The Japanese Eggplant is done for the season; my wife picked the last ones, now there is just leaves on the plant.
The Bell Peppers are still green and producing peppers. This variety didn’t have large peppers, but it was a good harvest. We planted red, yellow and green peppers.
In another fall plot planted in spinach, lettuce and carrots, very few sprouted. Note for next year: don’t plant the fall garden until later in the season. This is another illustration on the need to have good garden notes, so you can refer to notes on the best planting dates.
The second crop of Corn has been cut down; the companion-planted beans are still green, but not producing anymore.
The last plot I planted for the fall garden is going well. I will check my notes on when it was planted. The Swiss Chard planted earlier is still growing; but the lettuce has already bolted. Later plantings of beets, kale and lettuce are growing well. We are already harvesting leaves of lettuce and kale for salads.
My biggest Comfrey plant is growing in this plot. I planted Comfrey as a miner plant, to bring up nutrients from deep below the surface. The large Comfrey leaves can be cut and used as a cover mulch.
Another fall plot planted in broccoli, cauliflower and lettuce didn’t grow well. There are just a few plants of broccoli and kale growing. Lots of red clover, though. Of a total of 5 plots in fall vegetables, only the last one planted, grew.
The Watermelon vines are dried up; there are just two little watermelons left over. I will take those out, and prepare that bed for spring.
The Cauliflower plants are growing well.
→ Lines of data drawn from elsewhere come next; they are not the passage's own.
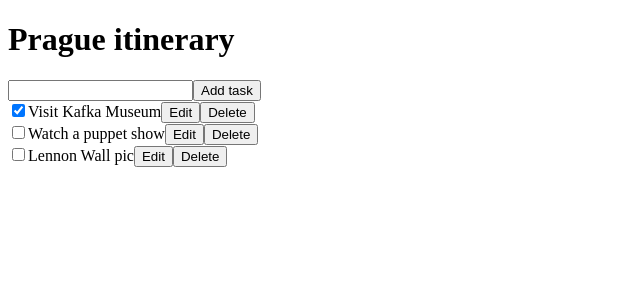
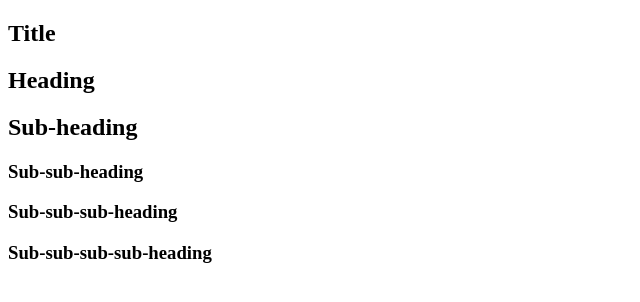
Before and after one commit to Kirillv8/react-task, a React (Vite) app: page / in a window 1280 px wide. Shown: the top 302 px of the page, without its empty margins (0-640 px from the left). Built offline with nearby package versions, Linux system fonts and the light colour scheme.

Commit message:
aded/Added Heading and Section components with support for heading levels

```diff
--- a/src/App.tsx
+++ b/src/App.tsx
@@ -1,105 +1,24 @@
-import React, { useState } from "react";
-import { useReducer } from "react";
-
-import AddTask from "./Components/AddTask/AddTask";
-import ListTask from "./Components/ListTasks/ListTask";
-
-interface Task {
-  id: number | string;
-  text: string | number;
-  done: boolean;
-}
-
-const App: React.FC<Task> = () => {
-  // const [tasks, setTasks] = useState<Task[]>(initialTasks);
-  const [tasks, dispatch] = useReducer(tasksReducer, initialTasks);
-
-  const handleAddTask = (text: string) => {
-    dispatch({
-      type: "added",
-      text: text,
-    });
-    // const newTask: Task = {
-    //   id: tasks.length,
-    //   text,
-    //   done: false,
-    // };
-    // setTasks([...tasks, newTask]);
-  };
-
-  const handleChangeTask = (task: Task) => {
-    dispatch({
-      type: "changed",
-      task: task,
-    });
-    // return setTasks(
-    //   tasks.map((t) => {
-    //     console.log(t.id);
-    //     if (t.id === task.id) {
-    //       return task;
-    //     } else {
-    //       return t;
-    //     }
-    //   })
-    // );
-  };
-
-  const handleDeleteTask = (taskId: string | number) => {
-    dispatch({
-      type: "deleted",
-      id: taskId,
-    });
-    // setTasks(tasks.filter((t) => t.id !== taskId));
-  };
-
+import Section from "./Components/Section/Section";
+import Heading from "./Components/Heading/Hearing";
+const App = () => {
   return (
     <>
-      <h1>Prague itinerary</h1>
-
-      <AddTask handleAddTask={handleAddTask} tasks={tasks} />
-      <ListTask
-        tasks={tasks}
-        handleChangeTask={handleChangeTask}
-        handleDeleteTask={handleDeleteTask}
-      />
+      <Section level={1}>
+        <Heading>Title</Heading>
+      </Section>
+      <Section level={2}>
+        {" "}
+        <Heading>Heading</Heading>
+        <Heading>Sub-heading</Heading>
+      </Section>
+      <Section level={3}>
+        {" "}
+        <Heading>Sub-sub-heading</Heading>
+        <Heading>Sub-sub-sub-heading</Heading>
+        <Heading>Sub-sub-sub-sub-heading</Heading>
+      </Section>
     </>
   );
 };
 
 export default App;
-
-const initialTasks = [
-  { id: 0, text: "Visit Kafka Museum", done: true },
-  { id: 1, text: "Watch a puppet show", done: false },
-  { id: 2, text: "Lennon Wall pic", done: false },
-];
-
-const tasksReducer = (tasks: any, action: any) => {
-  switch (action.type) {
-    case "added": {
-      return [
-        ...tasks,
-        {
-          id: tasks.length,
-          text: action.text,
-          done: false,
-        },
-      ];
-    }
-    case "changed": {
-      return tasks.map((t: any) => {
-        if (t.id === action.task.id) {
-          return action.task;
-        } else {
-          return t;
-        }
-      });
-    }
-    case "deleted": {
-      return tasks.filter((t: any) => t.id !== action.id);
-    }
-    default: {
-      throw Error("Unknown action: " + action.type);
-    }
-  }
-};
--- a/src/Components/AddTask/AddTask.tsx
+++ /dev/null
@@ -1,25 +0,0 @@
-import { useState } from "react";
-interface AddTask {
-  handleAddTask: (text: string) => void;
-  tasks: Array<{
-    id: number | string;
-    text: string | number;
-    done: boolean;
-  }>;
-}
-
-const AddTask: React.FC<AddTask> = ({ handleAddTask, tasks }) => {
-  const [text, setText] = useState("");
-  return (
-    <>
-      <input
-        type="text"
-        value={text}
-        onChange={(e) => setText(e.target.value)}
-      />
-      <button onClick={() => handleAddTask(text)}>Add task</button>
-    </>
-  );
-};
-
-export default AddTask;
--- /dev/null
+++ b/src/Components/Heading/Hearing.tsx
@@ -0,0 +1,29 @@
+import { ReactNode } from "react";
+import { LevelContext } from "../../context/LevelContext/LevelContext";
+import { useContext } from "react";
+
+interface HeadingProp {
+  children: ReactNode;
+}
+
+const Heading: React.FC<HeadingProp> = ({ children }) => {
+  const level = useContext(LevelContext);
+
+  switch (level) {
+    case 1: {
+      return <h1>{children}</h1>;
+    }
+    case 2: {
+      return <h2>{children}</h2>;
+    }
+    case 3: {
+      return <h3>{children}</h3>;
+    }
+
+    default: {
+      throw Error("Unknown level: " + level);
+    }
+  }
+};
+
+export default Heading;
--- a/src/Components/ListTasks/ListTask.tsx
+++ /dev/null
@@ -1,41 +0,0 @@
-interface Task {
-  id: number | string;
-  text: string | number;
-  done: boolean;
-}
-
-interface PropForList {
-  tasks: Array<{
-    id: number | string;
-    text: string | number;
-    done: boolean;
-  }>;
-
-  handleChangeTask: (task: Task) => void;
-  handleDeleteTask: (taskId: string | number) => void;
-}
-
-const ListTask: React.FC<PropForList> = ({
-  tasks,
-  handleChangeTask,
-  handleDeleteTask,
-}) => {
-  return (
-    <>
-      {tasks.map((task) => (
-        <div key={task.id}>
-          <input
-            type="checkbox"
-            checked={task.done}
-            onChange={() => handleChangeTask(task)}
-          />
-          <label>{task.text}</label>
-          <button onClick={() => handleChangeTask(task)}>Edit</button>
-          <button onClick={() => handleDeleteTask(task.id)}>Delete</button>
-        </div>
-      ))}
-    </>
-  );
-};
-
-export default ListTask;
--- /dev/null
+++ b/src/Components/Section/Section.tsx
@@ -0,0 +1,18 @@
+import { ReactNode } from "react";
+import { LevelContext } from "../../context/LevelContext/LevelContext";
+
+interface SectionProp {
+  level?: number;
+  children: ReactNode;
+}
+const Section: React.FC<SectionProp> = ({ level = 1, children }) => {
+  return (
+    <>
+      <LevelContext.Provider value={level}>
+        <section>{children}</section>
+      </LevelContext.Provider>
+    </>
+  );
+};
+
+export default Section;
--- /dev/null
+++ b/src/context/LevelContext/LevelContext.tsx
@@ -0,0 +1,3 @@
+import { createContext } from "react";
+
+export const LevelContext = createContext<number>(6);
--- a/src/utils/getImageSculpture.ts
+++ /dev/null
@@ -1,3 +0,0 @@
-export const getImageSculpture = (url: string) => {
-  return url;
-};
--- a/src/utils/getImageUrl.ts
+++ /dev/null
@@ -1,3 +0,0 @@
-export const getImageUrl = (person: any, size = "s") => {
-  return "https://i.imgur.com/" + person + size + ".jpg";
-};
```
My wife says there might be a head forming, but I haven’t seen it yet. The companion dill is also growing well. We had a pot of mint as a companion plant, but it began growing out of the pot, so we took it out. We didn’t want it growing wild everywhere.
The Malabar spinach is going to seed. The seeds are black color now; they have purple juice when you squeeze them. There are still many leaves on the vines. My wife prefers the young leaves for salads, so she has quit picking the spinach this year. The plant will self-seed and next year, plants will come up everywhere there are vines this year, so there is no need to harvest the seeds. If anyone wants some seeds, I have a lot to give away.
The Broccoli heads seem to be loose; they need to be harvested right away. We picked the first head last week; there are about 3-4 more still growing.
Finally, in the last plot, the Okra was cut down earlier.
Things I’ve learned and Things To Do for 2017
The best-performing plot was the latest one planted in kale and other vegetables. Other plants still growing well are the broccoli and cauliflower. Peppers are still going, but slowing down; the tomatoes are dying out.
My garden “things to do” list for December includes educating myself: Which plants are perennial or annual; seed harvesting; getting rid of ants in the garden; and better note keeping. Also on the list is reading the seed catalogs, and planning the spring garden.
Tell me, what do you do in December and January,gardening-wise? Just let the garden go, or do you keep up with things that need doing? Tell the community in the comment section below.